Social vulnerability in South Africa is a growing concern within well connected metros, cities and towns as well as isolated rural-hinterlands. Social vulnerability is defined as the inability of people, settlements and societies to cope with, withstand or adapt to the impact of multiple stressors such as disruptive natural or manmade events. Profiling the location of these communities allows planners and decision makers to effectively develop place-based emergency plans, streamlining risk governance and to prioritise intervention strategies in spatial integrated planning processes.Using 14 unique variables this index measures and identifies the location and level of social vulnerability across South Africa on Census 2011 ward level.
For an interactive view of the indicator click here
Profiling the social vulnerability of people and communities is the first step in starting to plan for resilient communities. The concept of social vulnerability is widely used and stems from multiple disciplines and has been used in multiple countries across multiple spatial scales. This uniquely developed South African index uses both national and international literature as the base and is currently used by the National Disaster Management Centre as part of their indicative Risk Profiles. Read more >>
The social vulnerability index is a composite indicator, created statistically through principal components analysis. The index makes use of verified, routinely available public data hence it can serve as a tool for tracking and monitoring change brought about by policy intervention investments.
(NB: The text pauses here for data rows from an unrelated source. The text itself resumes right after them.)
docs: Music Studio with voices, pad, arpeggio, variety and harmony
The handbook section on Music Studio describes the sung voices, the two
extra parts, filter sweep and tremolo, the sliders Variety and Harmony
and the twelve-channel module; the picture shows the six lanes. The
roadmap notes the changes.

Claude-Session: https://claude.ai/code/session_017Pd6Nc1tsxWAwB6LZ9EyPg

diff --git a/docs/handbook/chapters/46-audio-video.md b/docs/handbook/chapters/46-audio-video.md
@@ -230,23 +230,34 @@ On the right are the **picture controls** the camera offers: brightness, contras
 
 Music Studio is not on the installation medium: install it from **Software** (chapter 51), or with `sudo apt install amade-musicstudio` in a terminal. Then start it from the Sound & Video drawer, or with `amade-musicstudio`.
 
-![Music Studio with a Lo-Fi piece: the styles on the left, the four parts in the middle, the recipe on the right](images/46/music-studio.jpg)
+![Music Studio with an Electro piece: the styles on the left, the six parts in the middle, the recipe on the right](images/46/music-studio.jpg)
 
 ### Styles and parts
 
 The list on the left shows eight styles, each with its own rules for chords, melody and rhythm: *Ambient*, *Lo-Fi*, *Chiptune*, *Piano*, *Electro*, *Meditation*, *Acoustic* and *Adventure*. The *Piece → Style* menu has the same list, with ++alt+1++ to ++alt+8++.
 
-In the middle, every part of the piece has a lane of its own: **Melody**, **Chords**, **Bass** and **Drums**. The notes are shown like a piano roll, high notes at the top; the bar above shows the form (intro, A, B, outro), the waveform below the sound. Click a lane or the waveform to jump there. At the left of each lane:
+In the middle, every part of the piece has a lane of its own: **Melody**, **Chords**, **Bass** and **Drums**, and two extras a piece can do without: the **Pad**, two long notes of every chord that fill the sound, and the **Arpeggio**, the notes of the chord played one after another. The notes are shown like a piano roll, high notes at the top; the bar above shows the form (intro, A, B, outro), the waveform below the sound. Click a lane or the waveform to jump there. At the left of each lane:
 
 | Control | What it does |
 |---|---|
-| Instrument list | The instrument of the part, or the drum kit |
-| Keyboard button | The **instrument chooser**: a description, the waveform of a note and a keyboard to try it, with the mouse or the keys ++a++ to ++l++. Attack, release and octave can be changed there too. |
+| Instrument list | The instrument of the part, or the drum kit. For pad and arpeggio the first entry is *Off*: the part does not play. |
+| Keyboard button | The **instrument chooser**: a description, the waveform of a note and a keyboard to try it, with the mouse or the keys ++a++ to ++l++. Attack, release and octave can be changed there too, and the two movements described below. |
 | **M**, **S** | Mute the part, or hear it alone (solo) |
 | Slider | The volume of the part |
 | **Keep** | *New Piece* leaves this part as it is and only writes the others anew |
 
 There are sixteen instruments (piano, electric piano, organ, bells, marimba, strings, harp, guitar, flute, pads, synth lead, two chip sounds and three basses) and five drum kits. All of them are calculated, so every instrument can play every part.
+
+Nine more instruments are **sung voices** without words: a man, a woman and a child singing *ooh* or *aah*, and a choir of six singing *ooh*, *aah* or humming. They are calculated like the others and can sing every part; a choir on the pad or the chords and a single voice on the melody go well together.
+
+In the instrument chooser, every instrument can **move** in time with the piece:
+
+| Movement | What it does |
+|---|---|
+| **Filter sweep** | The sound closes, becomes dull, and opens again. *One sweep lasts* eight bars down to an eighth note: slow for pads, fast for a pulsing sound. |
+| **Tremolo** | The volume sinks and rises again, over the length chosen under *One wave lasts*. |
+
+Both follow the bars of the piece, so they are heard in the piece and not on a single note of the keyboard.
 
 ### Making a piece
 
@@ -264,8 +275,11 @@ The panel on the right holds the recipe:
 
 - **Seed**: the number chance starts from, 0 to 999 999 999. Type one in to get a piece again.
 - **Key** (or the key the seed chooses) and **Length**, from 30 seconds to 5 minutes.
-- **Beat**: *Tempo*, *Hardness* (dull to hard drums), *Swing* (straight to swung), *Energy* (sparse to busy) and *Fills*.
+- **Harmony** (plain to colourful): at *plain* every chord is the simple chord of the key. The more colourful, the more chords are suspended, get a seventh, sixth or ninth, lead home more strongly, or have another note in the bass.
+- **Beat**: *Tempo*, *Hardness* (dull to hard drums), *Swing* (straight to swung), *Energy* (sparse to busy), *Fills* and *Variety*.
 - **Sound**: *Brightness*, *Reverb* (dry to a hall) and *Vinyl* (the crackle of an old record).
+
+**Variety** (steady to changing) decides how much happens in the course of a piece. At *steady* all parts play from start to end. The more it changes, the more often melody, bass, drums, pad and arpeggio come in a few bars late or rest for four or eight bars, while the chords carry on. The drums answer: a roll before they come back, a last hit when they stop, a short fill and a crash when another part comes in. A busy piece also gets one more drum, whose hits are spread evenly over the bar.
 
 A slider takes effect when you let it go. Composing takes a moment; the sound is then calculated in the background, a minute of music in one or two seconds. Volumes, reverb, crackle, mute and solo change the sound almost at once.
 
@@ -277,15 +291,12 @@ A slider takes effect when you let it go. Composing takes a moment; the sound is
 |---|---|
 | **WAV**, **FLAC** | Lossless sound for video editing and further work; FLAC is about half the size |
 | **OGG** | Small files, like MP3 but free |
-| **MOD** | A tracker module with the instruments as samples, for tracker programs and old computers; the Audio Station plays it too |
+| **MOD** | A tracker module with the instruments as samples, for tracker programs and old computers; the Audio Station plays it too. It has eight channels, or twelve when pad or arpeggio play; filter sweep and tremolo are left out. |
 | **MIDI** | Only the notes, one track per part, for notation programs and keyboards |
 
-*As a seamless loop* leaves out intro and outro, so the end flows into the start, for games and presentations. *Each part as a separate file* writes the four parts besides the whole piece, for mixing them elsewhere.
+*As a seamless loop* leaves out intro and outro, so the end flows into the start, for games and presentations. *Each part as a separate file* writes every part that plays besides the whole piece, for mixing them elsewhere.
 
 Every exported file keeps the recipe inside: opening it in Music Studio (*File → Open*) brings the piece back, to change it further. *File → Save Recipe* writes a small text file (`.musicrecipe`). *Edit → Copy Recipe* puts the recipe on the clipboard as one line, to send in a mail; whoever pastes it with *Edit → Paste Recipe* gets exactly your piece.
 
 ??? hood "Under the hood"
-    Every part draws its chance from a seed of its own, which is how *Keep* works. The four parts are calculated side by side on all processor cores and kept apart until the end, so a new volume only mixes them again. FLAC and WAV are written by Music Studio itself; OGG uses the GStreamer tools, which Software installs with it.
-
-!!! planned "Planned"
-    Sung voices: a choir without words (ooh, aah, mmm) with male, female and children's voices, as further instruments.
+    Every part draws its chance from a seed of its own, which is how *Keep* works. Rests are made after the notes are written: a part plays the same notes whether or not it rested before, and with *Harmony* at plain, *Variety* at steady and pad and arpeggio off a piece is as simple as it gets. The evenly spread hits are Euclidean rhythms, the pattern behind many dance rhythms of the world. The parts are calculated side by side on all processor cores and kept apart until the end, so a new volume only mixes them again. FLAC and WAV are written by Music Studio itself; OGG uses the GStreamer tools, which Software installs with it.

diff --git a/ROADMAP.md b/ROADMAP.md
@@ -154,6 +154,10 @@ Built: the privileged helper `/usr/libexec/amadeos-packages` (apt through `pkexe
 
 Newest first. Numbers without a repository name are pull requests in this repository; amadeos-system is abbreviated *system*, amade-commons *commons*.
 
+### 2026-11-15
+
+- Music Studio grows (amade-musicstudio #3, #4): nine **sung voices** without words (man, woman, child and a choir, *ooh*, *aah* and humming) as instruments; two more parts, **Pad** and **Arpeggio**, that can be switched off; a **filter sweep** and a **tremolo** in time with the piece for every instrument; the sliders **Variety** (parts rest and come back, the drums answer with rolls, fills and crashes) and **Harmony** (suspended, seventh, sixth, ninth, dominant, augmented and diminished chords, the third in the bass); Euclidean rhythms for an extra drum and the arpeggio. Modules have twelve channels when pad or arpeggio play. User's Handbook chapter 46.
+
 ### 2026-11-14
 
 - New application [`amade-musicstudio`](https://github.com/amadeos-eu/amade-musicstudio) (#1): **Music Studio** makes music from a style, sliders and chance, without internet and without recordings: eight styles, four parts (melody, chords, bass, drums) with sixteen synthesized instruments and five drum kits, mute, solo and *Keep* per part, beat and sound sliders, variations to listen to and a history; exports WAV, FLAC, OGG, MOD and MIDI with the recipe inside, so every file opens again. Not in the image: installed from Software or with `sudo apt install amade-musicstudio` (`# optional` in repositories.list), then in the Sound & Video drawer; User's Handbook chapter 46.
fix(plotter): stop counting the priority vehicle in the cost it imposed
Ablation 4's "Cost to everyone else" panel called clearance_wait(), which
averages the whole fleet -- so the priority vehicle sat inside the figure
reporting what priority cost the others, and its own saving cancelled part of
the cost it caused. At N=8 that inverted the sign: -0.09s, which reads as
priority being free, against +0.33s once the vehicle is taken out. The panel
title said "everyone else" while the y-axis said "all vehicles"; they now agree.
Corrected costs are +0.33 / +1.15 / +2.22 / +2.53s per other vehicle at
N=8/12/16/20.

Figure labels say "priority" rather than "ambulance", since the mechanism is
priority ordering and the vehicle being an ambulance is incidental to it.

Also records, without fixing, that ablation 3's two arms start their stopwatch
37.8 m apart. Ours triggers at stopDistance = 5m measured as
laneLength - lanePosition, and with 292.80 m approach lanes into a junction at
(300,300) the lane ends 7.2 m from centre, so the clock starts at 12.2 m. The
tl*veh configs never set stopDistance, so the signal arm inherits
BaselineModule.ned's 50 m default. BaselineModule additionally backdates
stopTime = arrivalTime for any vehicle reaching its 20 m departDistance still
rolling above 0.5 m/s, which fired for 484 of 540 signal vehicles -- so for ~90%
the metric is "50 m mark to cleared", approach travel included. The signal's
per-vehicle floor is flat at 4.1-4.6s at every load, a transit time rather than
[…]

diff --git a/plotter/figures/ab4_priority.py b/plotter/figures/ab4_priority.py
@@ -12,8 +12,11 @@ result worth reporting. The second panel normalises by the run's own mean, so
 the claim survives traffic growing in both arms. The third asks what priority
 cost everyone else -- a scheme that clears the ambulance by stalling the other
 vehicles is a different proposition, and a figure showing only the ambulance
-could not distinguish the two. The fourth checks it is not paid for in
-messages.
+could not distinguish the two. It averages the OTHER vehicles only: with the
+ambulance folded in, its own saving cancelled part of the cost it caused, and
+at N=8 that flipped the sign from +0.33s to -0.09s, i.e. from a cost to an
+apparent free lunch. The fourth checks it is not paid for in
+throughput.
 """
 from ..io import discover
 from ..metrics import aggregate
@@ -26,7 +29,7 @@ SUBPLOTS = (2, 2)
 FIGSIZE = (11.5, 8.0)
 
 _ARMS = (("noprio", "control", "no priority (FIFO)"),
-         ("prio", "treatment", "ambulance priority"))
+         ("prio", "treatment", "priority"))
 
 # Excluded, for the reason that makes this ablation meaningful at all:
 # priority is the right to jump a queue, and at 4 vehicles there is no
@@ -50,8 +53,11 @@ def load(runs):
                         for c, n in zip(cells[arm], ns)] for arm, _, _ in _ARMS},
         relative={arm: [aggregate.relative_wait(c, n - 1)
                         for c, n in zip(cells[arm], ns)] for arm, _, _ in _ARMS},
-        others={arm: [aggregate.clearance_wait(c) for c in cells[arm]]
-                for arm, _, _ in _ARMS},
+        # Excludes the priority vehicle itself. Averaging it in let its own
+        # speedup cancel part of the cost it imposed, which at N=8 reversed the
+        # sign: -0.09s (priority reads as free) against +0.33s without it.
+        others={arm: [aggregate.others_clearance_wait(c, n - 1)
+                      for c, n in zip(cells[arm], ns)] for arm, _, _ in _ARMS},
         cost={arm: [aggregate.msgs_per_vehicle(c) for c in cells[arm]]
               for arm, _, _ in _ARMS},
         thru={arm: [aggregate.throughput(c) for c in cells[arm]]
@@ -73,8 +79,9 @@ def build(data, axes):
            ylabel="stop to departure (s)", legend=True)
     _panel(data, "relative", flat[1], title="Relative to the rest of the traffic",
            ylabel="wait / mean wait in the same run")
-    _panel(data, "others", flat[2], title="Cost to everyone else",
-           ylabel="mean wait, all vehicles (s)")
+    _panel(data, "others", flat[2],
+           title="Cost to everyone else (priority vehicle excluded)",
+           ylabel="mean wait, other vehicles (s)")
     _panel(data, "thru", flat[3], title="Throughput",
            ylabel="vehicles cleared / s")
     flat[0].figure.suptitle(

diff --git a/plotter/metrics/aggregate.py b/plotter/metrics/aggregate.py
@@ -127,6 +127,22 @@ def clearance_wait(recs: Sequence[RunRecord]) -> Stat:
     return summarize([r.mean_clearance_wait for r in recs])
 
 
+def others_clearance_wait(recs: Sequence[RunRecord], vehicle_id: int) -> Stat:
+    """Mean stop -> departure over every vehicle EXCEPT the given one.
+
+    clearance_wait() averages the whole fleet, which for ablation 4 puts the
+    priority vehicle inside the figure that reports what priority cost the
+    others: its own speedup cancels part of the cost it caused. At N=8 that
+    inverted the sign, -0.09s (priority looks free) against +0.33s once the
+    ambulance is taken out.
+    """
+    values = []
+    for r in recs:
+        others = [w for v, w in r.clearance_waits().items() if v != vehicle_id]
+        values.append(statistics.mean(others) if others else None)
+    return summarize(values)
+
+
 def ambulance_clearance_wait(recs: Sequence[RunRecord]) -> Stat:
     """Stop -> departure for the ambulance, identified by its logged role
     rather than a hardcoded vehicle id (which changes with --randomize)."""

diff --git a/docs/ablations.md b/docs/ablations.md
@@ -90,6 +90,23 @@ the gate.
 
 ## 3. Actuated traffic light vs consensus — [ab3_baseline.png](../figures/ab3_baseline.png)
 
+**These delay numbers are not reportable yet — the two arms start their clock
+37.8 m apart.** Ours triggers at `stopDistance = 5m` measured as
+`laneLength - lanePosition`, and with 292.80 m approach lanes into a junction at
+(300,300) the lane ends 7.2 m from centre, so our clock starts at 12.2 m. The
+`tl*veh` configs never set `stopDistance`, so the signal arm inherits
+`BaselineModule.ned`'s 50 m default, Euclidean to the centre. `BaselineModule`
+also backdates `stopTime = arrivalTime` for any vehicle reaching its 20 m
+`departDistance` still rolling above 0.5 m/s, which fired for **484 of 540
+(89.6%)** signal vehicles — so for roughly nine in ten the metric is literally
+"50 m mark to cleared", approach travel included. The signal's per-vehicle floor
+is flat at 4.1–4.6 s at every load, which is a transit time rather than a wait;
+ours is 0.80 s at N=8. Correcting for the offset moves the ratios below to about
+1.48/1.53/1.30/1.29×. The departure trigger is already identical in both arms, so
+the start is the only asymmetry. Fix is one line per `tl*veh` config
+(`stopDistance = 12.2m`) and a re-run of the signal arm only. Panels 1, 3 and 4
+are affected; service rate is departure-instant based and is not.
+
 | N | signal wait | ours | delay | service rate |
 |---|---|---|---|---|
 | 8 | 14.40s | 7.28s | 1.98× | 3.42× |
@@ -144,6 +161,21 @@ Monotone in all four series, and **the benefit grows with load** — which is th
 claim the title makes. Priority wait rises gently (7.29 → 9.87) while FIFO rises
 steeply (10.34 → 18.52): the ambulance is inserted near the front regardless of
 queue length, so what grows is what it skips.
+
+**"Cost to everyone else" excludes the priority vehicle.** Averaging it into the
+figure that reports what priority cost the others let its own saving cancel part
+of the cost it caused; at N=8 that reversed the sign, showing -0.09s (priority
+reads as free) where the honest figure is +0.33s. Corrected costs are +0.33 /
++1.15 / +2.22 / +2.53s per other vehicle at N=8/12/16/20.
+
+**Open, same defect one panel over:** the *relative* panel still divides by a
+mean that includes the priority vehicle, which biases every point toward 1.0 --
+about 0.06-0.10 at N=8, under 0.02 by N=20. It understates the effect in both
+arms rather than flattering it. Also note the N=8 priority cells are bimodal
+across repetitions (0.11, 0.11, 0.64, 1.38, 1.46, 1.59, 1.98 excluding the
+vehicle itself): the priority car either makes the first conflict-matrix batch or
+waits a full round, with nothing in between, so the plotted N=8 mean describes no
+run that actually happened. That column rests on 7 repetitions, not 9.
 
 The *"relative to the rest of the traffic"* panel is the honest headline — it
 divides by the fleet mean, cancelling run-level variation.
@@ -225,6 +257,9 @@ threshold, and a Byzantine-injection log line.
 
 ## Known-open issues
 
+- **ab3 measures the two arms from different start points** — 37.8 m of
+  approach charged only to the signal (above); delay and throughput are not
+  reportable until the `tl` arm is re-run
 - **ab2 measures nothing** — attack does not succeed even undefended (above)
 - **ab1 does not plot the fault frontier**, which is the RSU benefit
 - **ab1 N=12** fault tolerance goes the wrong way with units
The index was derived from a Principal Component Analyses (PCA) on a ward level using the South African 2011 national census data. The PCA was based on 14 variables (household size average, age dependency ratio, percentage unemployed, percentage people below property line, percentage rural population, percentage shacks, percentage education, percentage disabled people, percentage female head of households, percentage population without electricity, percentage households without telephone lines, percentage people without a car, percentage people without public water, percentage immigrants) each representing an aspect of social vulnerability within a community as identified through national and international research. This multivariate statistical method uses interrelationships among large numbers of variables to extract common factors (components) which explain the underlying structure in the dataset. Essentially, these components explain the data in fewer dimensions than the original variables.
- Department of Science & Technology: SA Risk & Vulnerability Atlas
- Le Roux A, Makhanya S, Naude A.J.S. Creating a high resolution social vulnerability map in support of national decision makers in South Africa. ICC 2015 Cartography – Maps connecting the world. Springer book (forthcoming August 2015).
- Van Huyssteen, E., le Roux, A., Van Niekerk, W. 2013. Analysing risk and vulnerability of South African settlements: Attempts, explorations and reflections. Jàmbá, 5(2).
- Van Huyssteen E, Le Roux A. The South African socio-economic and settlement landscape. The South African Risk and Vulnerability Atlas – Mapping the way to a resilient future, 2010. pp 15-20.
Alize le Roux, Sibusisiwe Makhanya, Andreas J.S Naude (UP) (2013-2014)
Acknowledgement to original team as part of SA Risk and Vulnerability Atlas (SARVA) 2010-2013:
Alize le Roux, Elsona van Huyssteen & Willemien van Niekerk
For more information contact:
Alize le Roux,